■ **Data to process**:
::::::

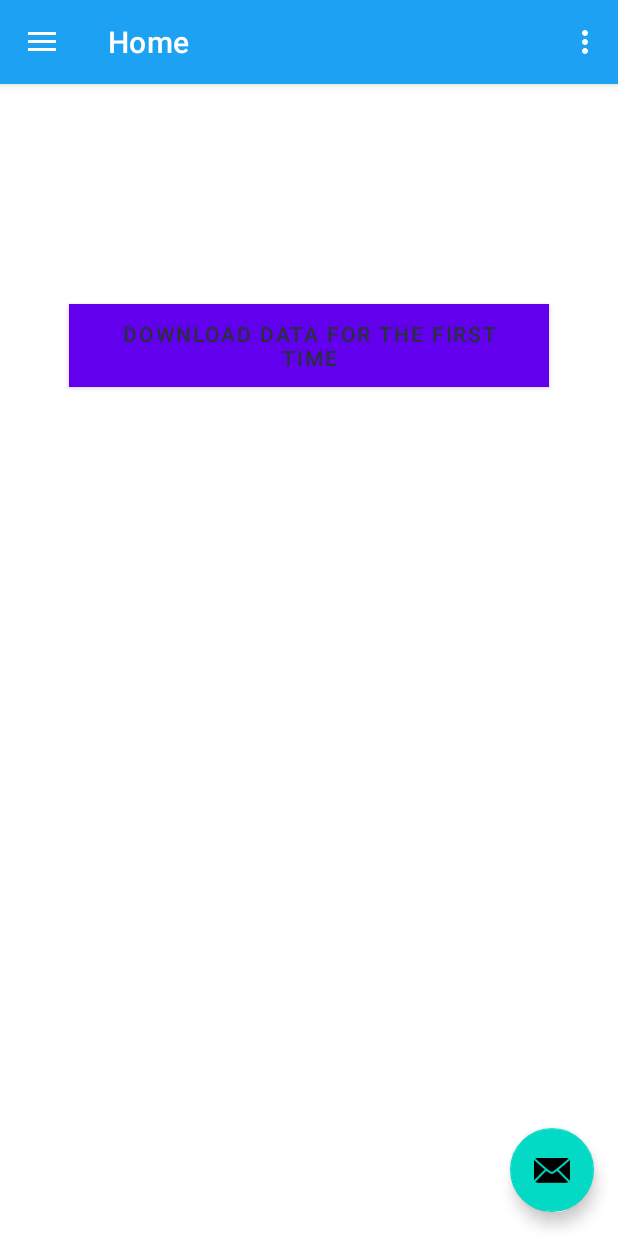
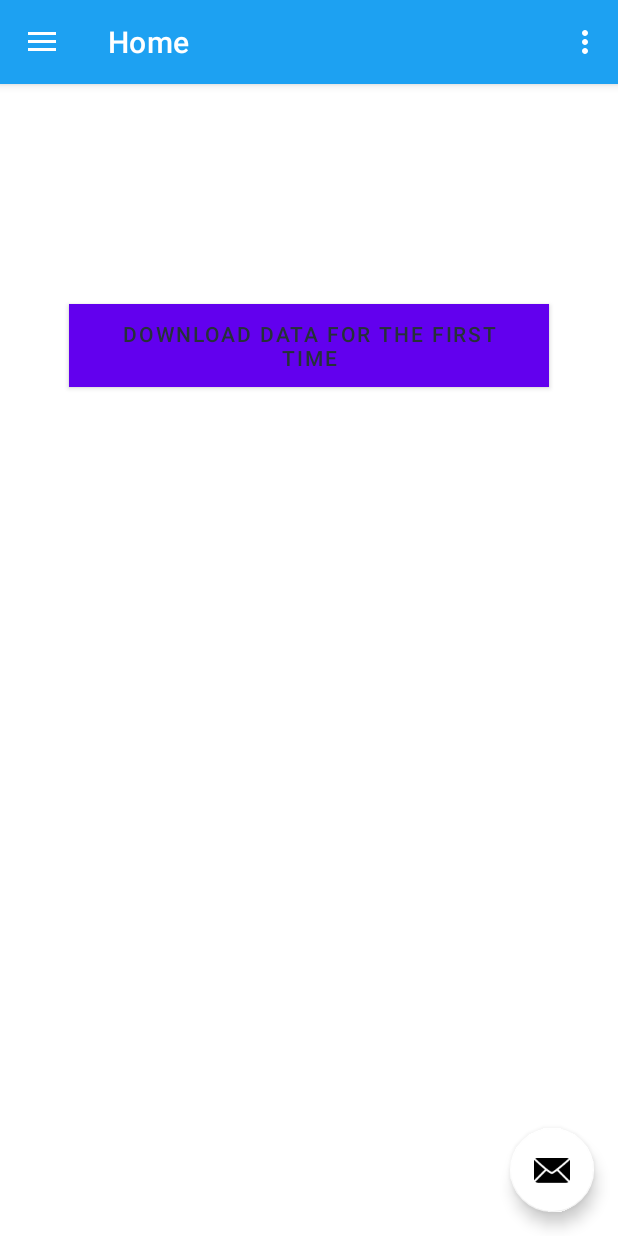
Before and after one commit to jackperlo/BadApp, an Android app: the screen it shows after launch (MainActivity), on a phone screen of 412 x 824 dp. Run offline under Robolectric (Android 15) with nearby library versions, the phone set to English and light mode, and no system bars; our stand-ins replace navigation-ui.

Commit message:
Update edit text hover color

```diff
--- a/app/src/main/java/com/example/progettoium/NetworkViewModel.java
+++ b/app/src/main/java/com/example/progettoium/NetworkViewModel.java
@@ -4,9 +4,6 @@ import android.app.Application;
 import android.util.Log;
 
 import androidx.lifecycle.AndroidViewModel;
-
-import com.google.gson.Gson;
-import com.google.gson.JsonObject;
 
 import org.json.JSONArray;
 import org.json.JSONException;
--- a/app/src/main/res/values/themes.xml
+++ b/app/src/main/res/values/themes.xml
@@ -6,8 +6,8 @@
         <item name="colorPrimaryVariant">@color/purple_700</item>
         <item name="colorOnPrimary">@color/white</item>
         <!-- Secondary brand color. -->
-        <item name="colorSecondary">@color/teal_200</item>
-        <item name="colorSecondaryVariant">@color/teal_700</item>
+        <item name="colorSecondary">@color/white</item>
+        <item name="colorSecondaryVariant">@color/white</item>
         <item name="colorOnSecondary">@color/black</item>
         <!-- Status bar color. -->
         <item name="android:statusBarColor" tools:targetApi="l">?attr/colorPrimaryVariant</item>
```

::::::

■ **What you should do**:
Print each entry above verbatim, pictures left out.

■ **Finished task**:
Before and after one commit to jackperlo/BadApp, an Android app: the screen it shows after launch (MainActivity), on a phone screen of 412 x 824 dp. Run offline under Robolectric (Android 15) with nearby library versions, the phone set to English and light mode, and no system bars; our stand-ins replace navigation-ui.

Commit message:
Update edit text hover color

```diff
--- a/app/src/main/java/com/example/progettoium/NetworkViewModel.java
+++ b/app/src/main/java/com/example/progettoium/NetworkViewModel.java
@@ -4,9 +4,6 @@ import android.app.Application;
 import android.util.Log;
 
 import androidx.lifecycle.AndroidViewModel;
-
-import com.google.gson.Gson;
-import com.google.gson.JsonObject;
 
 import org.json.JSONArray;
 import org.json.JSONException;
--- a/app/src/main/res/values/themes.xml
+++ b/app/src/main/res/values/themes.xml
@@ -6,8 +6,8 @@
         <item name="colorPrimaryVariant">@color/purple_700</item>
         <item name="colorOnPrimary">@color/white</item>
         <!-- Secondary brand color. -->
-        <item name="colorSecondary">@color/teal_200</item>
-        <item name="colorSecondaryVariant">@color/teal_700</item>
+        <item name="colorSecondary">@color/white</item>
+        <item name="colorSecondaryVariant">@color/white</item>
         <item name="colorOnSecondary">@color/black</item>
         <!-- Status bar color. -->
         <item name="android:statusBarColor" tools:targetApi="l">?attr/colorPrimaryVariant</item>
```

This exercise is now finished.